The next time you’re at a swanky function at the US embassy, you might want to keep track of your wine glass. At least, if the latest tranche of leaked documents from the US government is any indication: diplomats and other officials have apparently received instruction to collect biometric data—including DNA samples—from major players in certain countries.
The instructions were contained in the thousands of diplomatic cables uncovered through WikiLeaks, a non-profit website devoted to
embarrassing the US government publishing classified information on the web.
The Guardian first reported the DNA instructions, which were not issued world-wide. The instruction appeared in a diplomatic cable to US embassies in the sub-Saharan African countries of Burundi, Rwanda, and the Democratic Republic of the Congo. As part of intelligence gathering operations, embassy officials were asked to gather “email addresses, telephone and fax numbers, fingerprints, facial images, DNA, and iris scans” of prominent political, social and business figures inside the countries. Separate cables call for gathering of biometric information about key Palestinian officials and rebel leaders in Sudan.
Not all the data gathering is to come frome troubled regions, however.

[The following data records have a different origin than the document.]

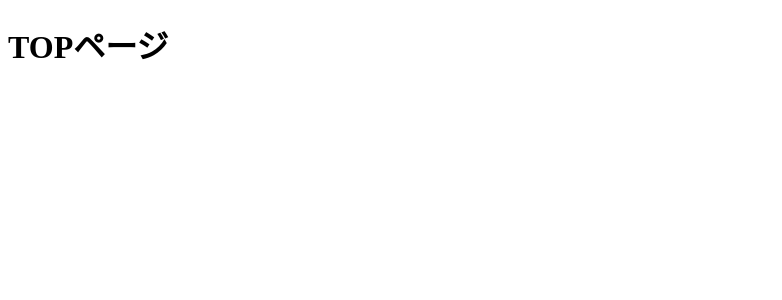
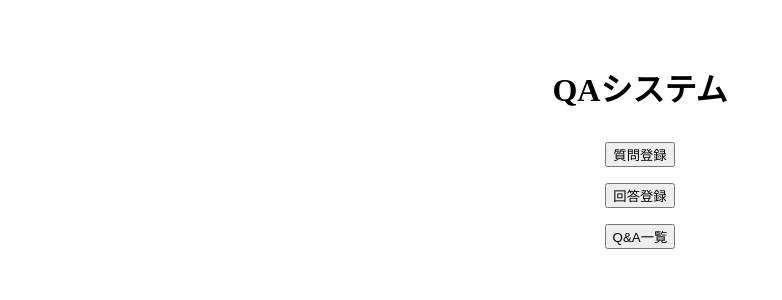
Before and after one commit to saunaman37/QA-SYSTEM, a React app in the folder frontend/: page / in a window 1280 px wide. Shown: the top 300 px of the page, without its empty margins (0-782 px from the left). Built offline with nearby package versions, Linux system fonts and the light colour scheme; the HTML template or start-up script is replaced by a standard one.

Commit message:
009Ticket実装

```diff
--- a/frontend/src/pages/TopPage.tsx
+++ b/frontend/src/pages/TopPage.tsx
@@ -1,3 +1,16 @@
+import { useNavigate } from 'react-router-dom';
+
 export default function TopPage() {
-  return <h1>TOPページ</h1>;
+  const navigate = useNavigate();
+
+  return (
+    <div style={{ textAlign: 'center', marginTop: '4rem' }}>
+      <h1>QAシステム</h1>
+      <div style={{ display: 'flex', flexDirection: 'column', alignItems: 'center', gap: '1rem', marginTop: '2rem' }}>
+        <button onClick={() => navigate('/questions/new')}>質問登録</button>
+        <button onClick={() => navigate('/questions/unanswered')}>回答登録</button>
+        <button onClick={() => navigate('/qa')}>Q&amp;A一覧</button>
+      </div>
+    </div>
+  );
 }
```
Also changed, not shown: 1 other file (tests, documents, lock files or other folders).
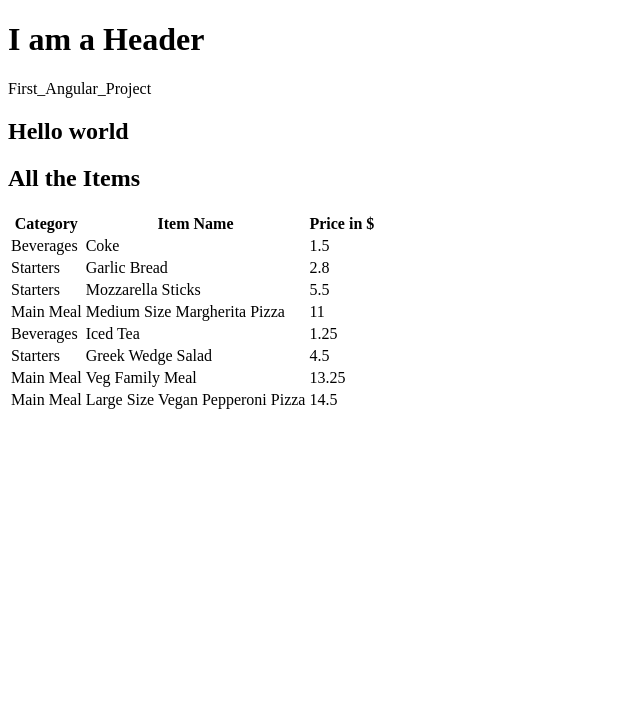
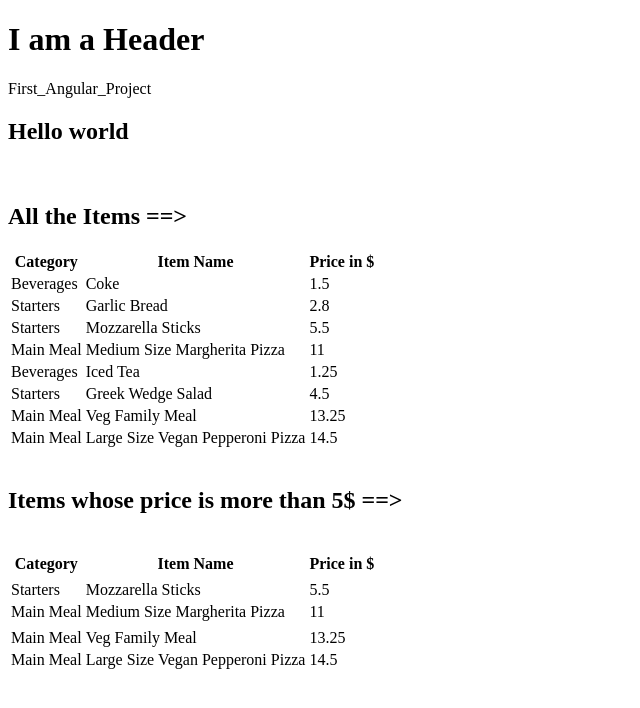
Before and after one commit to ChaurasiaAditya/First_Angular_Project, an Angular app in the folder First_Angular_Project/: page / in a window 1280 px wide. Shown: the top 708 px of the page, without its empty margins (0-640 px from the left). Built offline with nearby package versions, Linux system fonts and the light colour scheme.

Commit message:
printed Items whose price is more than 5$

```diff
--- a/First_Angular_Project/src/app/app.component.html
+++ b/First_Angular_Project/src/app/app.component.html
@@ -1,9 +1,9 @@
 <app-header></app-header>
 <p>{{title}}</p>
 <h2>Hello world</h2>
+<br>
 
-
-<h2>All the Items</h2>
+<h2>All the Items ==></h2>
 <table>
   <tr>
     <th>Category</th>
@@ -16,20 +16,19 @@
     <td>{{x.price}}</td>
   </tr>
 </table>
-  <!-- <div *ngIf="x.price < 5"> -->
-    <!-- {{x.category}} -->
-    <!-- {{x.name}} -->
-    <!-- {{x.price}} -->
-  <!-- </div> -->
-  <!-- <table>
+<br>
+
+<h2>Items whose price is more than 5$ ==></h2>
+<br>
+<table>
   <tr>
     <th>Category</th>
     <th>Item Name</th>
     <th>Price in $</th>
   </tr>
   <tr *ngFor="let x of menus">
-      <td>{{x.category}}</td>
-      <td>{{x.name}}</td>
-      <td>{{x.price}}</td>
+    <td *ngIf="x.price > 5">{{x.category}}</td>
+    <td *ngIf="x.price > 5">{{x.name}}</td>
+    <td *ngIf="x.price > 5">{{x.price}}</td>
   </tr>
-  </table> -->
+</table>
```
Lines whose indentation alone changed are shown as unchanged.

Another directive called for gathering “biometric information” as well as biographic information about the Directors General of the World Health Organisation and the International Atomic Energy Agency, the head of UNAIDS and the head of the Pan American Health Organisation, as well as numerous UN diplomats.
Of course “biometric information” could mean a lot of things, including a picture, but it nevertheless shows the US’s clear interest in gathering more data on the people they talk to. Certainly the Pentagon has been hard at work taking iris scans of Afghani and Iraqi nationals for security purposes. Wired’s blog Danger Room has a nice summary of the state of affairs which is worth reading.
One questions the cables don’t answer: Where is all this biometric information actually going?
Credit: US State Department